CAIRO, Sept. 22 (Xinhua) -- As the U.S. Federal Reserve raised its benchmark rates by 0.75 percentage points on Wednesday, the third such rate hike in a row and the fifth increase in a year, Middle Eastern countries look set to suffer more from their already dramatic depreciation in the local currency and high inflation.
On Thursday, the Turkish lira was trading at a record low of 18.42 to the U.S. dollar, having plunged more than 50 percent from a year ago and more than 35 percent since the beginning of this year.
Meanwhile, the Egyptian pound, believed as a relatively strong currency, has dived over 20 percent against the dollar over the past six months, now hovering around 19.50.
The Lebanese currency on Monday sank to a new historic low of 39,000 Lebanese pounds to one dollar on the parallel market, as opposed to the official pegged rate of 1,507 pounds.
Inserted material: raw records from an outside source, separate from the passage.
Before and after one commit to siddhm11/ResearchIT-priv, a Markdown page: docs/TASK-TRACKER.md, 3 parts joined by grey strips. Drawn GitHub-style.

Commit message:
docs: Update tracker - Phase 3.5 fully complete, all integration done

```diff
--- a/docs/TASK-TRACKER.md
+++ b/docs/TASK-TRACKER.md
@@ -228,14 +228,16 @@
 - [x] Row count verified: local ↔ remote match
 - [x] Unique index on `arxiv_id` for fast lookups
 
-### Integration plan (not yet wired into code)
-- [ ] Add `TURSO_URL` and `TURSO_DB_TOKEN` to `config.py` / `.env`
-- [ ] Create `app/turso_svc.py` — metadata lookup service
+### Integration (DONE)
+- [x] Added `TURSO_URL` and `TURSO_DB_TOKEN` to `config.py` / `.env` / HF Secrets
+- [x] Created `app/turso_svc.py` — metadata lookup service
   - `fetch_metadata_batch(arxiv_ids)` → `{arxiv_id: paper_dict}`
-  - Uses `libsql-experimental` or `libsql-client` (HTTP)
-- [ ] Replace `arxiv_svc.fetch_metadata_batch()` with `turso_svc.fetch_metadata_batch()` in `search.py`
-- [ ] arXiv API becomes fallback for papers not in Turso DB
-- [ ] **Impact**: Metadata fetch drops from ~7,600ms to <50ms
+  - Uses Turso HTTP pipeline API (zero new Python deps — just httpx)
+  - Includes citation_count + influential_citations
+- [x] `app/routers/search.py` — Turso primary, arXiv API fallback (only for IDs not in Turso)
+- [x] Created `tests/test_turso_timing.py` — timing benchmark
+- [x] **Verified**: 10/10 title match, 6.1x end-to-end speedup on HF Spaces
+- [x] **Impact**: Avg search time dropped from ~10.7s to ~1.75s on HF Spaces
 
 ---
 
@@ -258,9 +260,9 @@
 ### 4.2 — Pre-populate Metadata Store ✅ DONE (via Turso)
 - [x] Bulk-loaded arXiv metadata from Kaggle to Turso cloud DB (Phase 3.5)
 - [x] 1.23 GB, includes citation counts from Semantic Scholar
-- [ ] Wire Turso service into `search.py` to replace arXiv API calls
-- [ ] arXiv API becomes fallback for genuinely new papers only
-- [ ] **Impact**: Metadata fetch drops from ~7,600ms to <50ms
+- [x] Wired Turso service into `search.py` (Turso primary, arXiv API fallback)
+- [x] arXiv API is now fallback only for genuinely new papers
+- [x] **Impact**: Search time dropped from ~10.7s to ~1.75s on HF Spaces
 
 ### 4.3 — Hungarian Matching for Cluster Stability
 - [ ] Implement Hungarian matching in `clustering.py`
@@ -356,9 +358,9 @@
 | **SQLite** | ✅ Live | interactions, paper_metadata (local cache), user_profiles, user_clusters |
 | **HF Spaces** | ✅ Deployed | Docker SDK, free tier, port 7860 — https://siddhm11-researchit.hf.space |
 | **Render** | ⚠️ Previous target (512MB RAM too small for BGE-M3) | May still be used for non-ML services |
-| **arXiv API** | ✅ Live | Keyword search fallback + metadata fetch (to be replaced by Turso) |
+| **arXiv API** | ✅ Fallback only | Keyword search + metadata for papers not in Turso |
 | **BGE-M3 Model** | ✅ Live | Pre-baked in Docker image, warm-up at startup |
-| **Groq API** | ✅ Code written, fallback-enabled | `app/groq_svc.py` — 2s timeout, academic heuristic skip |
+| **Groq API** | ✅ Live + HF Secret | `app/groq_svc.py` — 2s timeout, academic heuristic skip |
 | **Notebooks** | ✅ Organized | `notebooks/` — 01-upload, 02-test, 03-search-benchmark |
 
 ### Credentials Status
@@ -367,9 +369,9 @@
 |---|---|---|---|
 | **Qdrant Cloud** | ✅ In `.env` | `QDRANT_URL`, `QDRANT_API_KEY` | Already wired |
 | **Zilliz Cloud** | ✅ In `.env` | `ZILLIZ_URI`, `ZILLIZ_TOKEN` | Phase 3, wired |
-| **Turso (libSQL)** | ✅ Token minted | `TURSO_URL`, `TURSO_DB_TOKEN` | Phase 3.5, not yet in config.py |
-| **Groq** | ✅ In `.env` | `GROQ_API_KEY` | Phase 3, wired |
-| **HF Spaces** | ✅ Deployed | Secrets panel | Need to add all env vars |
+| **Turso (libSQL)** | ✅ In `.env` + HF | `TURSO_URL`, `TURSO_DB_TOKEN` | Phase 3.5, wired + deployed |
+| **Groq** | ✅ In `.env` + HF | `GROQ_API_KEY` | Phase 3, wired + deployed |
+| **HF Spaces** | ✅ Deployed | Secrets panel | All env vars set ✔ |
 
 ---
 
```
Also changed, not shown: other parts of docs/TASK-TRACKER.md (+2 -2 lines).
Lebanon has been struggling in an acute economic crisis and political deadlock since October 2019.
Also on Monday, the Syrian central bank adjusted the official exchange rate of the Syrian pound to the dollar from 2,814 to 3,015, while the quotation on the parallel market had already reached 4,400.
Along with the currency tumble across Middle Eastern countries goes their soaring inflation.
The annual consumer price index (CPI) of Türkiye, a founding member of the intergovernmental Organisation for Economic Cooperation and Development (OECD), hit 80.21 percent in August, the highest level since 1998, according to the country's statistics bureau, while in Tunisia, inflation rose for 11 consecutive months to 8.6 percent in August, hitting a three-decade high.
The year-on-year inflation in Israel, also an OECD member, rose to 5.2 percent in July, the highest since October 2008.
The raging inflation and currency depreciation have left many ordinary people across the Middle East in financial straits as almost everything, even including the stationery for children in a few countries, has become more expensive.
"The price of everything has doubled, so we only buy necessities," a Turkish mother of two told Xinhua, as the new school year began.
"The dollar's role as the primary currency used in global trade and finance means its fluctuations have widespread impacts," said an article titled Dollar's Rise Spells Trouble for Global Economies published in the Wall Street Journal.
"The U.S. dollar is experiencing a once-in-a-generation rally, a surge that threatens to exacerbate a slowdown in growth and amplify inflation headaches for global central banks," it added.
"If you get more dollar appreciation, it will be the straw that breaks the camel's back" for "frontier markets on the tipping point toward crisis," said Gabriel Sterne, head of emerging-markets research at Oxford Economics.